— YOUR TASK —
Could you please retype all of the entries exactly as they appear?

— DATA TO EXAMINE —
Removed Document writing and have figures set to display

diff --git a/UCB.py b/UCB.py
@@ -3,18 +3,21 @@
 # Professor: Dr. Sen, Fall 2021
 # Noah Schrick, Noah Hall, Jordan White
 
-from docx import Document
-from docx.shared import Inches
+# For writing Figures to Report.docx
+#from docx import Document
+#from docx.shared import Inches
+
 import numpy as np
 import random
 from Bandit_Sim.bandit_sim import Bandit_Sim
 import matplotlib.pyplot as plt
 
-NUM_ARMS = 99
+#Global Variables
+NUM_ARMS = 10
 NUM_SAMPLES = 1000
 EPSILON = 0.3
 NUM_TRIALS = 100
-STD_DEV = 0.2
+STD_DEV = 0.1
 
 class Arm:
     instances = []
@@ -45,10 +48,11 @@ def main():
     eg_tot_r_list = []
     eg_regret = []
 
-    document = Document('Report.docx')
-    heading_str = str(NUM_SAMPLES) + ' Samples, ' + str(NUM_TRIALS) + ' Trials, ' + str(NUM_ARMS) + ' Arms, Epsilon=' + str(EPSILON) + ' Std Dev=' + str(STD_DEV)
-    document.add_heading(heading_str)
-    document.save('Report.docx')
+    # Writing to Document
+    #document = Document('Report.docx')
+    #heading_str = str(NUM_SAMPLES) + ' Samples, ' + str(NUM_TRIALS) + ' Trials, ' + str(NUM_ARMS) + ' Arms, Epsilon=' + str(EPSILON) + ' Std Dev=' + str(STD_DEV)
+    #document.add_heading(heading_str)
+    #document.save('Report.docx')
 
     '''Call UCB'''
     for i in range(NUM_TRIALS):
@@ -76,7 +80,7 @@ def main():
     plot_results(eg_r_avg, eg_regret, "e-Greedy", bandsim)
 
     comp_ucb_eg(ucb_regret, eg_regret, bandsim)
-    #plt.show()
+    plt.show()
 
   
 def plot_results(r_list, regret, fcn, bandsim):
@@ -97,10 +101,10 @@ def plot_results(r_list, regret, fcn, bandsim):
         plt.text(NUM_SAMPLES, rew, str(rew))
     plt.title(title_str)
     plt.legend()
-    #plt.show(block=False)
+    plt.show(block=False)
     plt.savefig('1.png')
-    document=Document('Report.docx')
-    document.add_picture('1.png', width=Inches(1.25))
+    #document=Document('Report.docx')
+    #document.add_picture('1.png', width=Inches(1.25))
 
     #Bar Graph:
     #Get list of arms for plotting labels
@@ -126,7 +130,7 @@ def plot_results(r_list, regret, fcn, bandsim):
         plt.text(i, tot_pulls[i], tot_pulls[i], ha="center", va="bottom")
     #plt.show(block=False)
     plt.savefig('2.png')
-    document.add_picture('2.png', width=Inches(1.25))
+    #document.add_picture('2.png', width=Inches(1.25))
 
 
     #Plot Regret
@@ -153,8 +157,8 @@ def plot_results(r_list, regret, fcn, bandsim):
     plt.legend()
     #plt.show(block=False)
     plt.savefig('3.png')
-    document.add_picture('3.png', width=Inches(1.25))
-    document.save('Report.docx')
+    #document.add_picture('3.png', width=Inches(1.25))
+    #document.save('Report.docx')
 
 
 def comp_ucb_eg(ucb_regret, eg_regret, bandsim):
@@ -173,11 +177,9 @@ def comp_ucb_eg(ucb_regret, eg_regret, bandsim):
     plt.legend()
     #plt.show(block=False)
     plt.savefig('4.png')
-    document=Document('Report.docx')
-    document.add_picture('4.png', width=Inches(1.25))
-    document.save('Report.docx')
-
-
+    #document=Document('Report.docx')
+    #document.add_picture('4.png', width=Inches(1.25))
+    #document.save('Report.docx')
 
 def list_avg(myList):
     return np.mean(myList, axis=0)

— ANSWER BELOW —
Removed Document writing and have figures set to display

diff --git a/UCB.py b/UCB.py
@@ -3,18 +3,21 @@
 # Professor: Dr. Sen, Fall 2021
 # Noah Schrick, Noah Hall, Jordan White
 
-from docx import Document
-from docx.shared import Inches
+# For writing Figures to Report.docx
+#from docx import Document
+#from docx.shared import Inches
+
 import numpy as np
 import random
 from Bandit_Sim.bandit_sim import Bandit_Sim
 import matplotlib.pyplot as plt
 
-NUM_ARMS = 99
+#Global Variables
+NUM_ARMS = 10
 NUM_SAMPLES = 1000
 EPSILON = 0.3
 NUM_TRIALS = 100
-STD_DEV = 0.2
+STD_DEV = 0.1
 
 class Arm:
     instances = []
@@ -45,10 +48,11 @@ def main():
     eg_tot_r_list = []
     eg_regret = []
 
-    document = Document('Report.docx')
-    heading_str = str(NUM_SAMPLES) + ' Samples, ' + str(NUM_TRIALS) + ' Trials, ' + str(NUM_ARMS) + ' Arms, Epsilon=' + str(EPSILON) + ' Std Dev=' + str(STD_DEV)
-    document.add_heading(heading_str)
-    document.save('Report.docx')
+    # Writing to Document
+    #document = Document('Report.docx')
+    #heading_str = str(NUM_SAMPLES) + ' Samples, ' + str(NUM_TRIALS) + ' Trials, ' + str(NUM_ARMS) + ' Arms, Epsilon=' + str(EPSILON) + ' Std Dev=' + str(STD_DEV)
+    #document.add_heading(heading_str)
+    #document.save('Report.docx')
 
     '''Call UCB'''
     for i in range(NUM_TRIALS):
@@ -76,7 +80,7 @@ def main():
     plot_results(eg_r_avg, eg_regret, "e-Greedy", bandsim)
 
     comp_ucb_eg(ucb_regret, eg_regret, bandsim)
-    #plt.show()
+    plt.show()
 
   
 def plot_results(r_list, regret, fcn, bandsim):
@@ -97,10 +101,10 @@ def plot_results(r_list, regret, fcn, bandsim):
         plt.text(NUM_SAMPLES, rew, str(rew))
     plt.title(title_str)
     plt.legend()
-    #plt.show(block=False)
+    plt.show(block=False)
     plt.savefig('1.png')
-    document=Document('Report.docx')
-    document.add_picture('1.png', width=Inches(1.25))
+    #document=Document('Report.docx')
+    #document.add_picture('1.png', width=Inches(1.25))
 
     #Bar Graph:
     #Get list of arms for plotting labels
@@ -126,7 +130,7 @@ def plot_results(r_list, regret, fcn, bandsim):
         plt.text(i, tot_pulls[i], tot_pulls[i], ha="center", va="bottom")
     #plt.show(block=False)
     plt.savefig('2.png')
-    document.add_picture('2.png', width=Inches(1.25))
+    #document.add_picture('2.png', width=Inches(1.25))
 
 
     #Plot Regret
@@ -153,8 +157,8 @@ def plot_results(r_list, regret, fcn, bandsim):
     plt.legend()
     #plt.show(block=False)
     plt.savefig('3.png')
-    document.add_picture('3.png', width=Inches(1.25))
-    document.save('Report.docx')
+    #document.add_picture('3.png', width=Inches(1.25))
+    #document.save('Report.docx')
 
 
 def comp_ucb_eg(ucb_regret, eg_regret, bandsim):
@@ -173,11 +177,9 @@ def comp_ucb_eg(ucb_regret, eg_regret, bandsim):
     plt.legend()
     #plt.show(block=False)
     plt.savefig('4.png')
-    document=Document('Report.docx')
-    document.add_picture('4.png', width=Inches(1.25))
-    document.save('Report.docx')
-
-
+    #document=Document('Report.docx')
+    #document.add_picture('4.png', width=Inches(1.25))
+    #document.save('Report.docx')
 
 def list_avg(myList):
     return np.mean(myList, axis=0)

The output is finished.